Data items
■ ■ ■ ■ ■
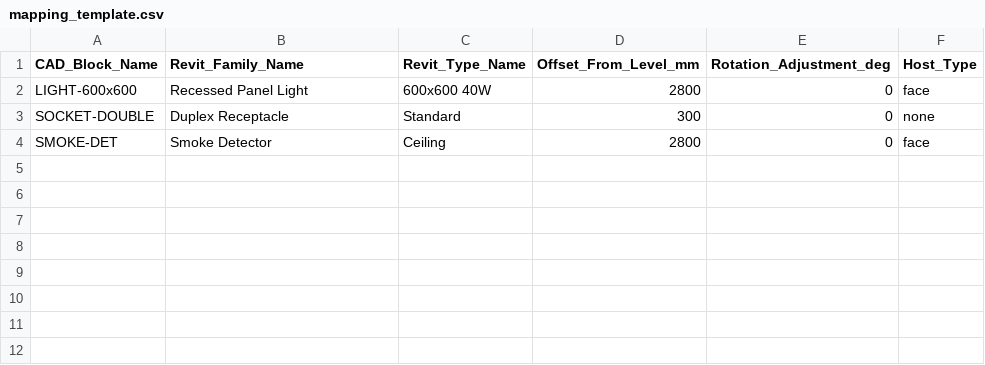
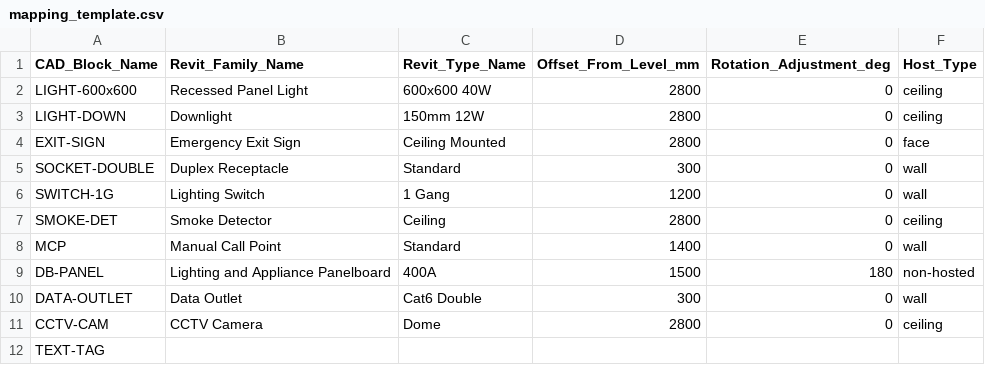
Before and after one commit to ahmedel0865-lab/CAD2Revit-Family-Mapper, a CSV file: templates/mapping_template.csv, drawn as a sheet.

```diff
--- a/templates/mapping_template.csv
+++ b/templates/mapping_template.csv
@@ -1,4 +1,12 @@
 CAD_Block_Name,Revit_Family_Name,Revit_Type_Name,Offset_From_Level_mm,Rotation_Adjustment_deg,Host_Type
-LIGHT-600x600,Recessed Panel Light,600x600 40W,2800,0,face
-SOCKET-DOUBLE,Duplex Receptacle,Standard,300,0,none
-SMOKE-DET,Smoke Detector,Ceiling,2800,0,face
+LIGHT-600x600,Recessed Panel Light,600x600 40W,2800,0,ceiling
+LIGHT-DOWN,Downlight,150mm 12W,2800,0,ceiling
+EXIT-SIGN,Emergency Exit Sign,Ceiling Mounted,2800,0,face
+SOCKET-DOUBLE,Duplex Receptacle,Standard,300,0,wall
+SWITCH-1G,Lighting Switch,1 Gang,1200,0,wall
+SMOKE-DET,Smoke Detector,Ceiling,2800,0,ceiling
+MCP,Manual Call Point,Standard,1400,0,wall
+DB-PANEL,Lighting and Appliance Panelboard,400A,1500,180,non-hosted
+DATA-OUTLET,Data Outlet,Cat6 Double,300,0,wall
+CCTV-CAM,CCTV Camera,Dome,2800,0,ceiling
+TEXT-TAG,,,,,
```
Also changed, not shown: 25 other files.
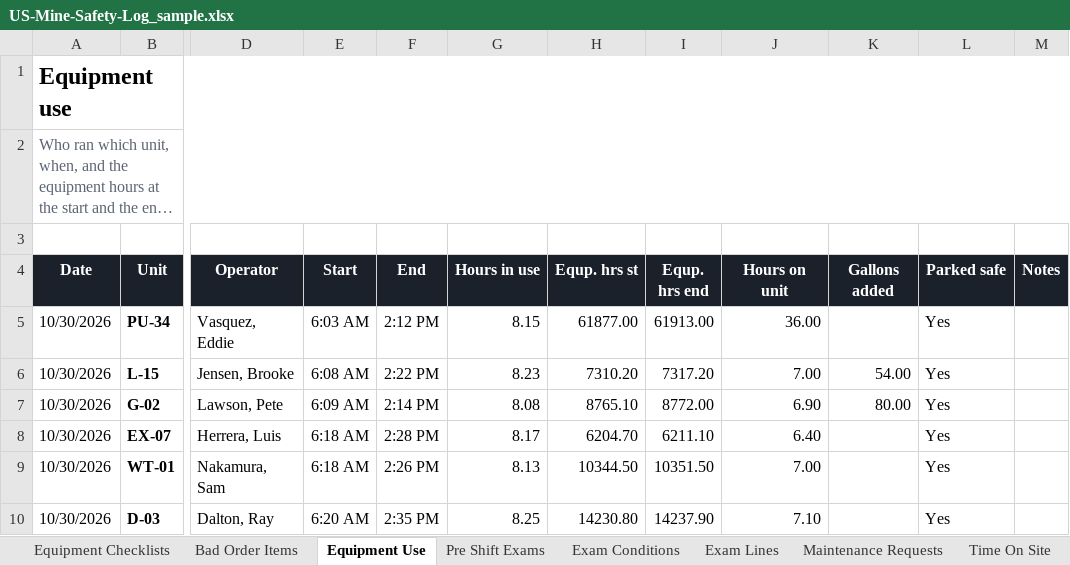
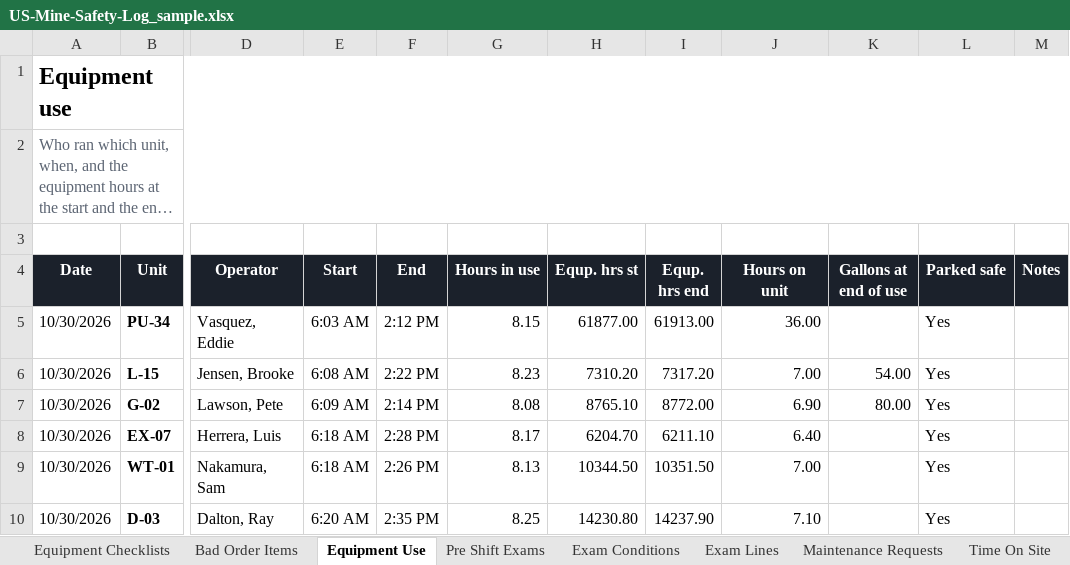
Before and after one commit to bIipn/US-Mine-Payroll-App, an Excel workbook: docs/samples/US-Mine-Safety-Log_sample.xlsx, sheet Equipment Use, drawn as a sheet; only a part is shown, gaps mark what is left out; long unchanged cells end in …; values as stored, in another font and other column widths than the file's, no borders; the diff names each change by its address in the sheet, - before the commit and + after, or states it on an @@ line.

```diff
--- a/docs/samples/US-Mine-Safety-Log_sample.xlsx (sheet Equipment Use)
+++ b/docs/samples/US-Mine-Safety-Log_sample.xlsx (sheet Equipment Use)
-K4: Gallons added
+K4: Gallons at end of use
```
Also changed, not shown: sheet Exam Lines, sheet Pre Shift Exams, sheet Maintenance Requests, sheet Bad Order Items, sheet Equipment Checklists, sheet Exam Conditions, 25 other files.
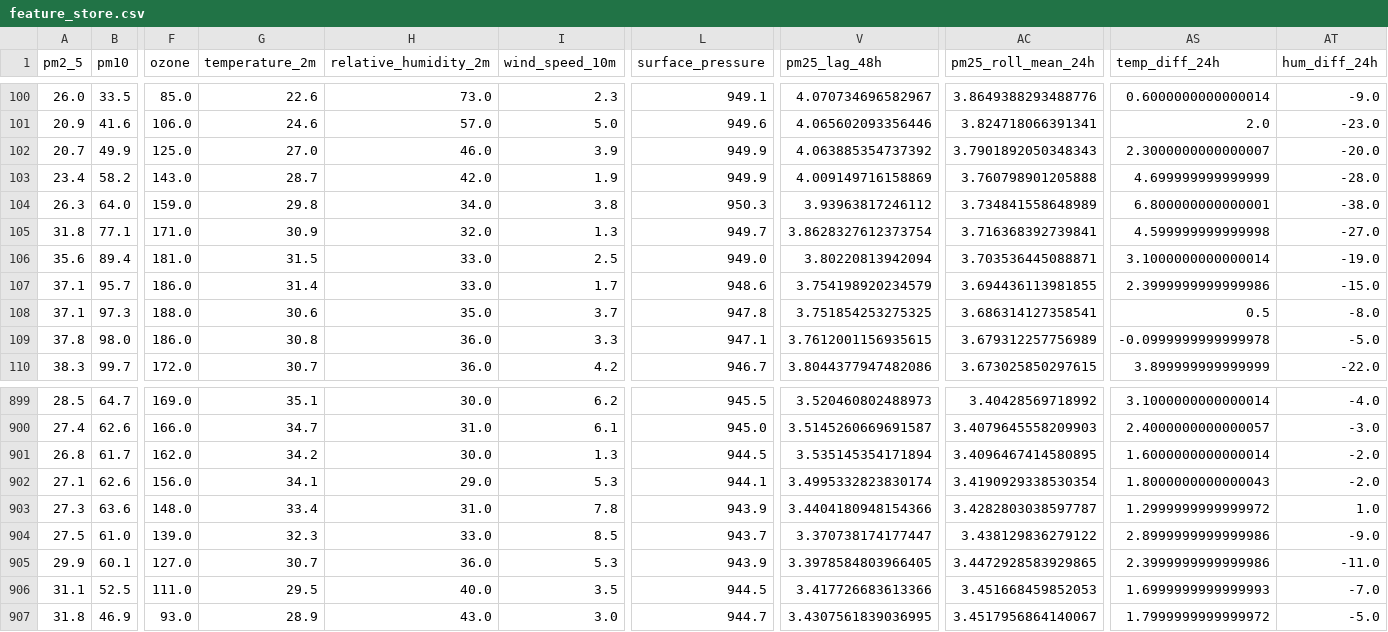
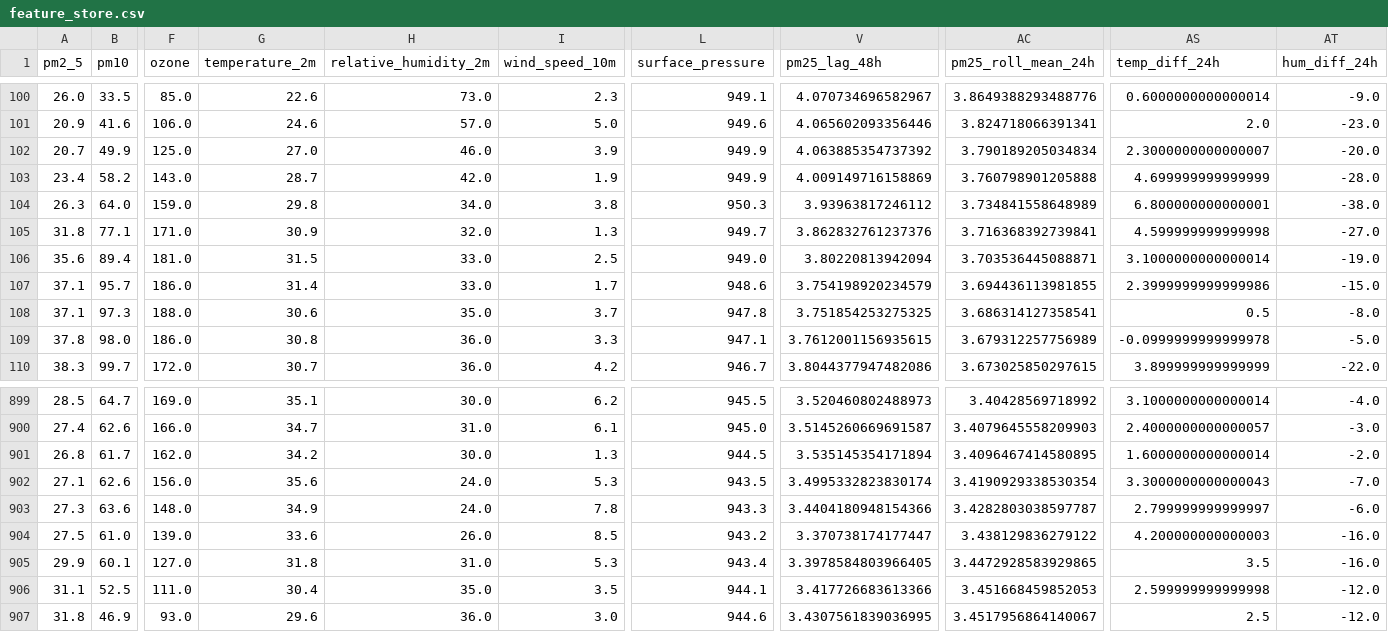
Before and after one commit to AmnaNazir20/Pearls-AQI-Predictor, a CSV file: feature_store.csv, drawn as a sheet; only a part is shown, gaps mark what is left out; the diff covers the shown part only; the diff names each change by its address in the sheet, - before the commit and + after, or states it on an @@ line.

```diff
--- a/feature_store.csv
+++ b/feature_store.csv
-AC102 (pm25_roll_mean_24h): 3.7901892050348343
+AC102 (pm25_roll_mean_24h): 3.790189205034834
-V105 (pm25_lag_48h): 3.8628327612373754
+V105 (pm25_lag_48h): 3.862832761237376
-G902 (temperature_2m): 34.1
+G902 (temperature_2m): 35.6
-H902 (relative_humidity_2m): 29.0
+H902 (relative_humidity_2m): 24.0
-L902 (surface_pressure): 944.1
+L902 (surface_pressure): 943.5
-AS902 (temp_diff_24h): 1.8000000000000043
+AS902 (temp_diff_24h): 3.3000000000000043
-AT902 (hum_diff_24h): -2.0
+AT902 (hum_diff_24h): -7.0
-G903 (temperature_2m): 33.4
+G903 (temperature_2m): 34.9
-H903 (relative_humidity_2m): 31.0
+H903 (relative_humidity_2m): 24.0
-L903 (surface_pressure): 943.9
+L903 (surface_pressure): 943.3
-AS903 (temp_diff_24h): 1.2999999999999972
+AS903 (temp_diff_24h): 2.799999999999997
-AT903 (hum_diff_24h): 1.0
+AT903 (hum_diff_24h): -6.0
-G904 (temperature_2m): 32.3
+G904 (temperature_2m): 33.6
-H904 (relative_humidity_2m): 33.0
+H904 (relative_humidity_2m): 26.0
-L904 (surface_pressure): 943.7
+L904 (surface_pressure): 943.2
-AS904 (temp_diff_24h): 2.8999999999999986
+AS904 (temp_diff_24h): 4.200000000000003
-AT904 (hum_diff_24h): -9.0
+AT904 (hum_diff_24h): -16.0
-G905 (temperature_2m): 30.7
+G905 (temperature_2m): 31.8
-H905 (relative_humidity_2m): 36.0
+H905 (relative_humidity_2m): 31.0
-L905 (surface_pressure): 943.9
+L905 (surface_pressure): 943.4
-AS905 (temp_diff_24h): 2.3999999999999986
+AS905 (temp_diff_24h): 3.5
-AT905 (hum_diff_24h): -11.0
+AT905 (hum_diff_24h): -16.0
-G906 (temperature_2m): 29.5
+G906 (temperature_2m): 30.4
-H906 (relative_humidity_2m): 40.0
+H906 (relative_humidity_2m): 35.0
-L906 (surface_pressure): 944.5
+L906 (surface_pressure): 944.1
-AS906 (temp_diff_24h): 1.6999999999999993
+AS906 (temp_diff_24h): 2.599999999999998
-AT906 (hum_diff_24h): -7.0
+AT906 (hum_diff_24h): -12.0
-G907 (temperature_2m): 28.9
+G907 (temperature_2m): 29.6
-H907 (relative_humidity_2m): 43.0
+H907 (relative_humidity_2m): 36.0
-L907 (surface_pressure): 944.7
+L907 (surface_pressure): 944.6
-AS907 (temp_diff_24h): 1.7999999999999972
+AS907 (temp_diff_24h): 2.5
-AT907 (hum_diff_24h): -5.0
+AT907 (hum_diff_24h): -12.0
```
Also changed, not shown: 6 edited cells elsewhere in this file.
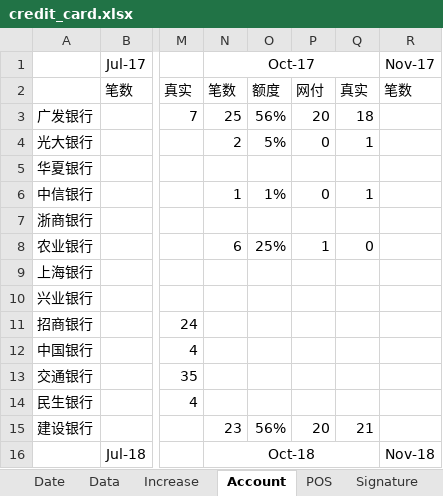
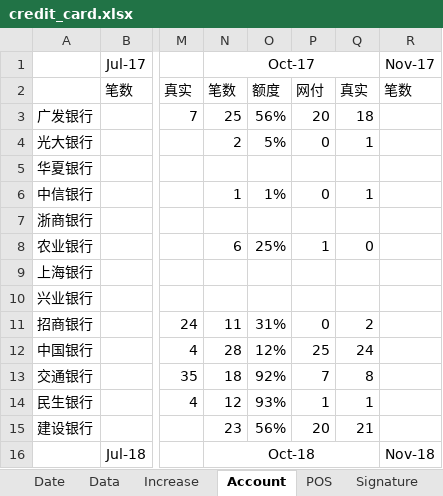
Before and after one commit to dreamingodd/useful_txt, an Excel workbook: credit_card.xlsx, sheet Account, drawn as a sheet; only a part is shown, gaps mark what is left out; values as stored, in another font and other column widths than the file's, no borders; the diff names each change by its address in the sheet, - before the commit and + after, or states it on an @@ line.

Commit message:
account detail

```diff
--- a/credit_card.xlsx (sheet Account)
+++ b/credit_card.xlsx (sheet Account)
-N11 (Oct-17): (empty)
+N11 (Oct-17): 11
-O11: (empty)
+O11: 31%
-P11: (empty)
+P11: 0
-Q11: (empty)
+Q11: 2
-N12 (Oct-17): (empty)
+N12 (Oct-17): 28
-O12: (empty)
+O12: 12%
-P12: (empty)
+P12: 25
-Q12: (empty)
+Q12: 24
-N13 (Oct-17): (empty)
+N13 (Oct-17): 18
-O13: (empty)
+O13: 92%
-P13: (empty)
+P13: 7
-Q13: (empty)
+Q13: 8
-N14 (Oct-17): (empty)
+N14 (Oct-17): 12
-O14: (empty)
+O14: 93%
-P14: (empty)
+P14: 1
-Q14: (empty)
+Q14: 1
```
Also changed, not shown: sheet Date, sheet Data.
■ ■ ■ ■ ■
TASK INSTRUCTIONS: Could you return each entry word for word, with the images omitted?

SOLUTION FOR THIS PROBLEM:
Before and after one commit to ahmedel0865-lab/CAD2Revit-Family-Mapper, a CSV file: templates/mapping_template.csv, drawn as a sheet.

```diff
--- a/templates/mapping_template.csv
+++ b/templates/mapping_template.csv
@@ -1,4 +1,12 @@
 CAD_Block_Name,Revit_Family_Name,Revit_Type_Name,Offset_From_Level_mm,Rotation_Adjustment_deg,Host_Type
-LIGHT-600x600,Recessed Panel Light,600x600 40W,2800,0,face
-SOCKET-DOUBLE,Duplex Receptacle,Standard,300,0,none
-SMOKE-DET,Smoke Detector,Ceiling,2800,0,face
+LIGHT-600x600,Recessed Panel Light,600x600 40W,2800,0,ceiling
+LIGHT-DOWN,Downlight,150mm 12W,2800,0,ceiling
+EXIT-SIGN,Emergency Exit Sign,Ceiling Mounted,2800,0,face
+SOCKET-DOUBLE,Duplex Receptacle,Standard,300,0,wall
+SWITCH-1G,Lighting Switch,1 Gang,1200,0,wall
+SMOKE-DET,Smoke Detector,Ceiling,2800,0,ceiling
+MCP,Manual Call Point,Standard,1400,0,wall
+DB-PANEL,Lighting and Appliance Panelboard,400A,1500,180,non-hosted
+DATA-OUTLET,Data Outlet,Cat6 Double,300,0,wall
+CCTV-CAM,CCTV Camera,Dome,2800,0,ceiling
+TEXT-TAG,,,,,
```
Also changed, not shown: 25 other files.
Before and after one commit to bIipn/US-Mine-Payroll-App, an Excel workbook: docs/samples/US-Mine-Safety-Log_sample.xlsx, sheet Equipment Use, drawn as a sheet; only a part is shown, gaps mark what is left out; long unchanged cells end in …; values as stored, in another font and other column widths than the file's, no borders; the diff names each change by its address in the sheet, - before the commit and + after, or states it on an @@ line.

```diff
--- a/docs/samples/US-Mine-Safety-Log_sample.xlsx (sheet Equipment Use)
+++ b/docs/samples/US-Mine-Safety-Log_sample.xlsx (sheet Equipment Use)
-K4: Gallons added
+K4: Gallons at end of use
```
Also changed, not shown: sheet Exam Lines, sheet Pre Shift Exams, sheet Maintenance Requests, sheet Bad Order Items, sheet Equipment Checklists, sheet Exam Conditions, 25 other files.
Before and after one commit to AmnaNazir20/Pearls-AQI-Predictor, a CSV file: feature_store.csv, drawn as a sheet; only a part is shown, gaps mark what is left out; the diff covers the shown part only; the diff names each change by its address in the sheet, - before the commit and + after, or states it on an @@ line.

```diff
--- a/feature_store.csv
+++ b/feature_store.csv
-AC102 (pm25_roll_mean_24h): 3.7901892050348343
+AC102 (pm25_roll_mean_24h): 3.790189205034834
-V105 (pm25_lag_48h): 3.8628327612373754
+V105 (pm25_lag_48h): 3.862832761237376
-G902 (temperature_2m): 34.1
+G902 (temperature_2m): 35.6
-H902 (relative_humidity_2m): 29.0
+H902 (relative_humidity_2m): 24.0
-L902 (surface_pressure): 944.1
+L902 (surface_pressure): 943.5
-AS902 (temp_diff_24h): 1.8000000000000043
+AS902 (temp_diff_24h): 3.3000000000000043
-AT902 (hum_diff_24h): -2.0
+AT902 (hum_diff_24h): -7.0
-G903 (temperature_2m): 33.4
+G903 (temperature_2m): 34.9
-H903 (relative_humidity_2m): 31.0
+H903 (relative_humidity_2m): 24.0
-L903 (surface_pressure): 943.9
+L903 (surface_pressure): 943.3
-AS903 (temp_diff_24h): 1.2999999999999972
+AS903 (temp_diff_24h): 2.799999999999997
-AT903 (hum_diff_24h): 1.0
+AT903 (hum_diff_24h): -6.0
-G904 (temperature_2m): 32.3
+G904 (temperature_2m): 33.6
-H904 (relative_humidity_2m): 33.0
+H904 (relative_humidity_2m): 26.0
-L904 (surface_pressure): 943.7
+L904 (surface_pressure): 943.2
-AS904 (temp_diff_24h): 2.8999999999999986
+AS904 (temp_diff_24h): 4.200000000000003
-AT904 (hum_diff_24h): -9.0
+AT904 (hum_diff_24h): -16.0
-G905 (temperature_2m): 30.7
+G905 (temperature_2m): 31.8
-H905 (relative_humidity_2m): 36.0
+H905 (relative_humidity_2m): 31.0
-L905 (surface_pressure): 943.9
+L905 (surface_pressure): 943.4
-AS905 (temp_diff_24h): 2.3999999999999986
+AS905 (temp_diff_24h): 3.5
-AT905 (hum_diff_24h): -11.0
+AT905 (hum_diff_24h): -16.0
-G906 (temperature_2m): 29.5
+G906 (temperature_2m): 30.4
-H906 (relative_humidity_2m): 40.0
+H906 (relative_humidity_2m): 35.0
-L906 (surface_pressure): 944.5
+L906 (surface_pressure): 944.1
-AS906 (temp_diff_24h): 1.6999999999999993
+AS906 (temp_diff_24h): 2.599999999999998
-AT906 (hum_diff_24h): -7.0
+AT906 (hum_diff_24h): -12.0
-G907 (temperature_2m): 28.9
+G907 (temperature_2m): 29.6
-H907 (relative_humidity_2m): 43.0
+H907 (relative_humidity_2m): 36.0
-L907 (surface_pressure): 944.7
+L907 (surface_pressure): 944.6
-AS907 (temp_diff_24h): 1.7999999999999972
+AS907 (temp_diff_24h): 2.5
-AT907 (hum_diff_24h): -5.0
+AT907 (hum_diff_24h): -12.0
```
Also changed, not shown: 6 edited cells elsewhere in this file.
Before and after one commit to dreamingodd/useful_txt, an Excel workbook: credit_card.xlsx, sheet Account, drawn as a sheet; only a part is shown, gaps mark what is left out; values as stored, in another font and other column widths than the file's, no borders; the diff names each change by its address in the sheet, - before the commit and + after, or states it on an @@ line.

Commit message:
account detail

```diff
--- a/credit_card.xlsx (sheet Account)
+++ b/credit_card.xlsx (sheet Account)
-N11 (Oct-17): (empty)
+N11 (Oct-17): 11
-O11: (empty)
+O11: 31%
-P11: (empty)
+P11: 0
-Q11: (empty)
+Q11: 2
-N12 (Oct-17): (empty)
+N12 (Oct-17): 28
-O12: (empty)
+O12: 12%
-P12: (empty)
+P12: 25
-Q12: (empty)
+Q12: 24
-N13 (Oct-17): (empty)
+N13 (Oct-17): 18
-O13: (empty)
+O13: 92%
-P13: (empty)
+P13: 7
-Q13: (empty)
+Q13: 8
-N14 (Oct-17): (empty)
+N14 (Oct-17): 12
-O14: (empty)
+O14: 93%
-P14: (empty)
+P14: 1
-Q14: (empty)
+Q14: 1
```
Also changed, not shown: sheet Date, sheet Data.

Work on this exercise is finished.